**WORK ORDER**
Going through the data below, please show each line containing the string "个日历月".

(Data items)
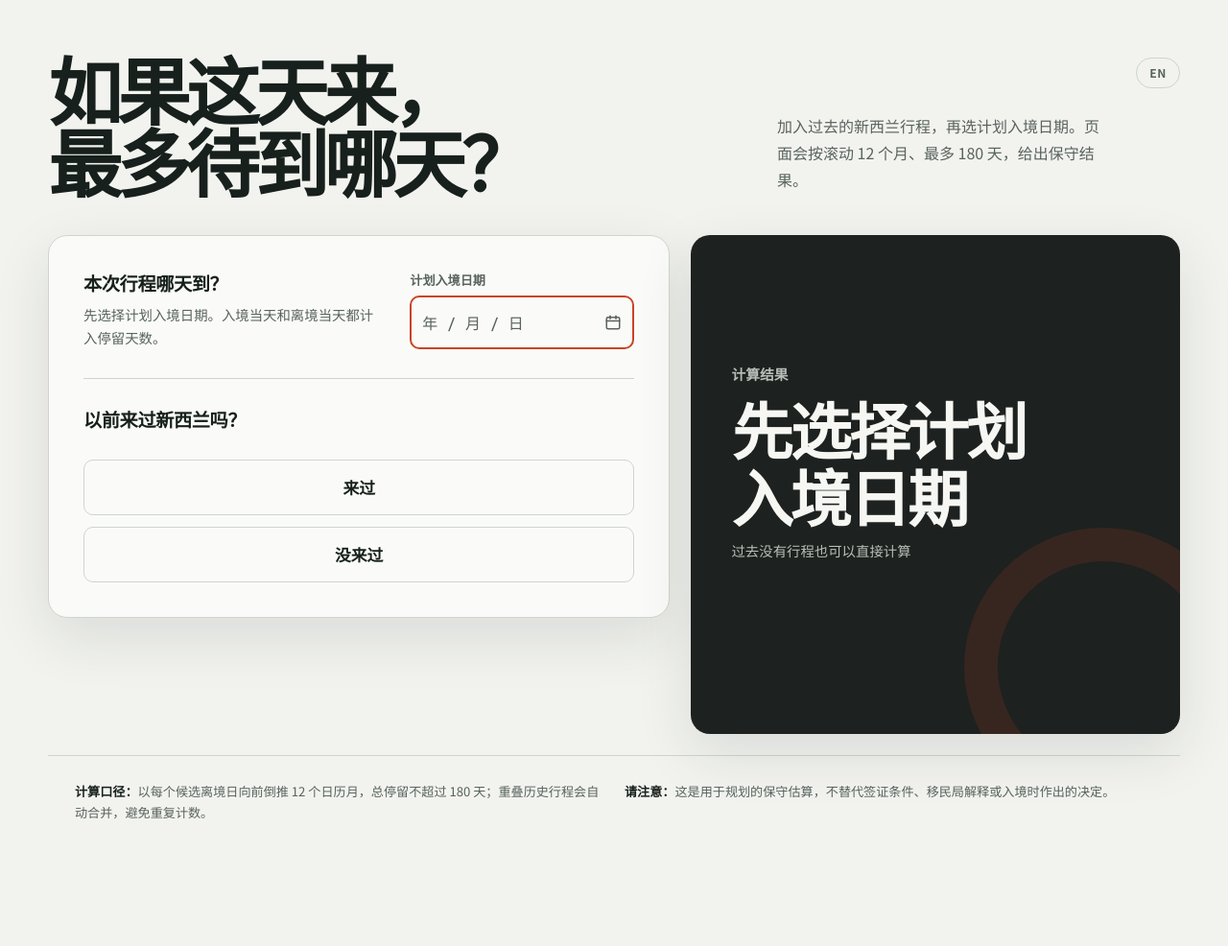
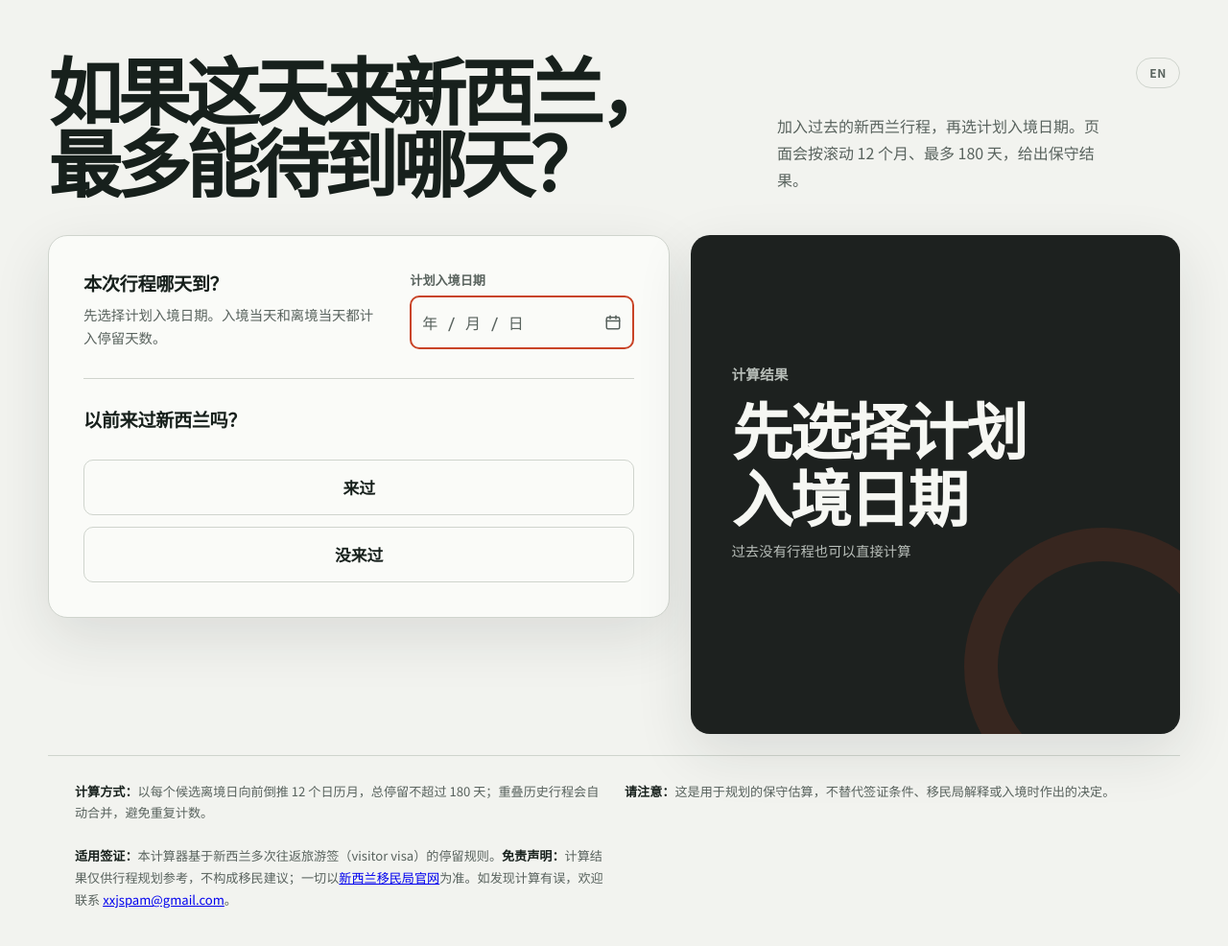
Before and after one commit to MilkVetch/nz-visa-stay-calculator, a plain HTML site: page index.html in a window 1280 px wide. Shown: the whole page at 96% size. Before the commit the page ends 933 px from the top, so only its background shows below. Drawn offline with Linux system fonts and the light colour scheme.

Commit message:
文案更新：注意提示、计算方式、标题；新增适用签证声明、免责声明、移民局官网链接与联系邮箱（中英）

```diff
--- a/index.html
+++ b/index.html
@@ -1005,7 +1005,7 @@
   <main class="page">
     <header class="intro">
       <button class="lang-toggle" id="langToggleDesktop" type="button">EN</button>
-      <h1 data-i18n-html="heading">如果这天来，<br>最多待到哪天？</h1>
+      <h1 data-i18n-html="heading">如果这天来新西兰，<br>最多能待到哪天？</h1>
       <p data-i18n="intro">加入过去的新西兰行程，再选计划入境日期。页面会按滚动 12 个月、最多 180 天，给出保守结果。</p>
     </header>
 
@@ -1068,7 +1068,7 @@
               <button class="pager-button" id="nextTrip" type="button" data-i18n="nextTrip">下一段 →</button>
             </div>
             <button class="add" id="addTrip" type="button" data-i18n-html="addTrip"><span aria-hidden="true">＋</span> 增加一段行程</button>
-            <p class="hint" data-i18n="oldTripHint">太早的行程不用填：12 个月窗口之外的停留不会被计入。</p>
+            <p class="hint" data-i18n="oldTripHint">注意：太早、已落在倒推 12 个月之外的行程不用填。</p>
 
             <div class="messages" id="messages" role="alert"></div>
           </div>
@@ -1124,8 +1124,9 @@
     </div>
 
     <footer class="method">
-      <p data-i18n-html="method1"><strong>计算口径：</strong>以每个候选离境日向前倒推 12 个日历月，总停留不超过 180 天；重叠历史行程会自动合并，避免重复计数。</p>
+      <p data-i18n-html="method1"><strong>计算方式：</strong>以每个候选离境日向前倒推 12 个日历月，总停留不超过 180 天；重叠历史行程会自动合并，避免重复计数。</p>
       <p data-i18n-html="method2"><strong>请注意：</strong>这是用于规划的保守估算，不替代签证条件、移民局解释或入境时作出的决定。</p>
+      <p data-i18n-html="method3"><strong>适用签证：</strong>本计算器基于新西兰多次往返旅游签（visitor visa）的停留规则。<strong>免责声明：</strong>计算结果仅供行程规划参考，不构成移民建议；一切以<a href="https://www.immigration.govt.nz/visas/visitor-visa/" target="_blank" rel="noopener">新西兰移民局官网</a>为准。如发现计算有误，欢迎联系 <a href="mailto:xxjspam@gmail.com">xxjspam@gmail.com</a>。</p>
     </footer>
   </main>
 
@@ -1150,7 +1151,7 @@
       var I18N = {
         zh: {
           docTitle: '新西兰停留天数计算器',
-          heading: '如果这天来，<br>最多待到哪天？',
+          heading: '如果这天来新西兰，<br>最多能待到哪天？',
           intro: '加入过去的新西兰行程，再选计划入境日期。页面会按滚动 12 个月、最多 180 天，给出保守结果。',
           step1: '本次入境', step2: '过往行程', step3: '计算结果',
           stepsLabel: '计算步骤',
@@ -1162,7 +1163,7 @@
           toHistory: '下一步：过往行程',
           historyTitle: '以前来过新西兰吗？',
           historyNote: '逐段填写入境和离境日期。',
-          oldTripHint: '太早的行程不用填：12 个月窗口之外的停留不会被计入。',
+          oldTripHint: '注意：太早、已落在倒推 12 个月之外的行程不用填。',
           beenYes: '来过',
           beenNo: '没来过',
           tripsTitle: '请填写过往行程',
@@ -1191,8 +1192,9 @@
           zeroNote: '按所填历史记录，计划入境当天已达到或超过上限。建议调整入境日期，并以签证条件为准。',
           editTrips: '修改行程',
           restart: '重算入境日',
-          method1: '<strong>计算口径：</strong>以每个候选离境日向前倒推 12 个日历月，总停留不超过 180 天；重叠历史行程会自动合并，避免重复计数。',
+          method1: '<strong>计算方式：</strong>以每个候选离境日向前倒推 12 个日历月，总停留不超过 180 天；重叠历史行程会自动合并，避免重复计数。',
           method2: '<strong>请注意：</strong>这是用于规划的保守估算，不替代签证条件、移民局解释或入境时作出的决定。',
+          method3: '<strong>适用签证：</strong>本计算器基于新西兰多次往返旅游签（visitor visa）的停留规则。<strong>免责声明：</strong>计算结果仅供行程规划参考，不构成移民建议；一切以<a href="https://www.immigration.govt.nz/visas/visitor-visa/" target="_blank" rel="noopener">新西兰移民局官网</a>为准。如发现计算有误，欢迎联系 <a href="mailto:xxjspam@gmail.com">xxjspam@gmail.com</a>。',
           notAdvisable: '暂不宜入境',
           needBothDates: '历史行程需要同时填写入境和离境日期。',
           exitBeforeEntry: '行程的离境日期早于入境日期。',
@@ -1220,7 +1222,7 @@
           toHistory: 'Next: past trips',
           historyTitle: 'Been to New Zealand before?',
           historyNote: 'Enter each trip\u2019s entry and exit dates.',
-          oldTripHint: 'Skip very old trips: stays outside the 12-month window are not counted.',
+          oldTripHint: 'Note: you can skip trips that already fall outside the 12-month lookback window.',
           beenYes: 'Yes',
           beenNo: 'No',
           tripsTitle: 'Enter your past trips',
@@ -1251,6 +1253,7 @@
           restart: 'Re-pick entry date',
           method1: '<strong>Method:</strong> for each candidate exit date we look back 12 calendar months; total stay must not exceed 180 days. Overlapping past trips are merged to avoid double counting.',
           method2: '<strong>Note:</strong> this is a conservative planning estimate. It does not replace visa conditions, Immigration New Zealand’s interpretation, or decisions made at the border.',
+          method3: '<strong>Scope:</strong> this calculator is based on the New Zealand multiple-entry visitor visa stay rule. <strong>Disclaimer:</strong> results are for trip-planning reference only and are not immigration advice; the <a href="https://www.immigration.govt.nz/visas/visitor-visa/" target="_blank" rel="noopener">Immigration New Zealand website</a> prevails. If you spot a calculation error, contact <a href="mailto:xxjspam@gmail.com">xxjspam@gmail.com</a>.',
           notAdvisable: 'Entry not advisable',
           needBothDates: ': please fill in both entry and exit dates.',
           exitBeforeEntry: ': exit date is before entry date.',
```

**OUTPUT FOR THIS TASK**
-      <p data-i18n-html="method1"><strong>计算口径：</strong>以每个候选离境日向前倒推 12 个日历月，总停留不超过 180 天；重叠历史行程会自动合并，避免重复计数。</p>
+      <p data-i18n-html="method1"><strong>计算方式：</strong>以每个候选离境日向前倒推 12 个日历月，总停留不超过 180 天；重叠历史行程会自动合并，避免重复计数。</p>
-          method1: '<strong>计算口径：</strong>以每个候选离境日向前倒推 12 个日历月，总停留不超过 180 天；重叠历史行程会自动合并，避免重复计数。',
+          method1: '<strong>计算方式：</strong>以每个候选离境日向前倒推 12 个日历月，总停留不超过 180 天；重叠历史行程会自动合并，避免重复计数。',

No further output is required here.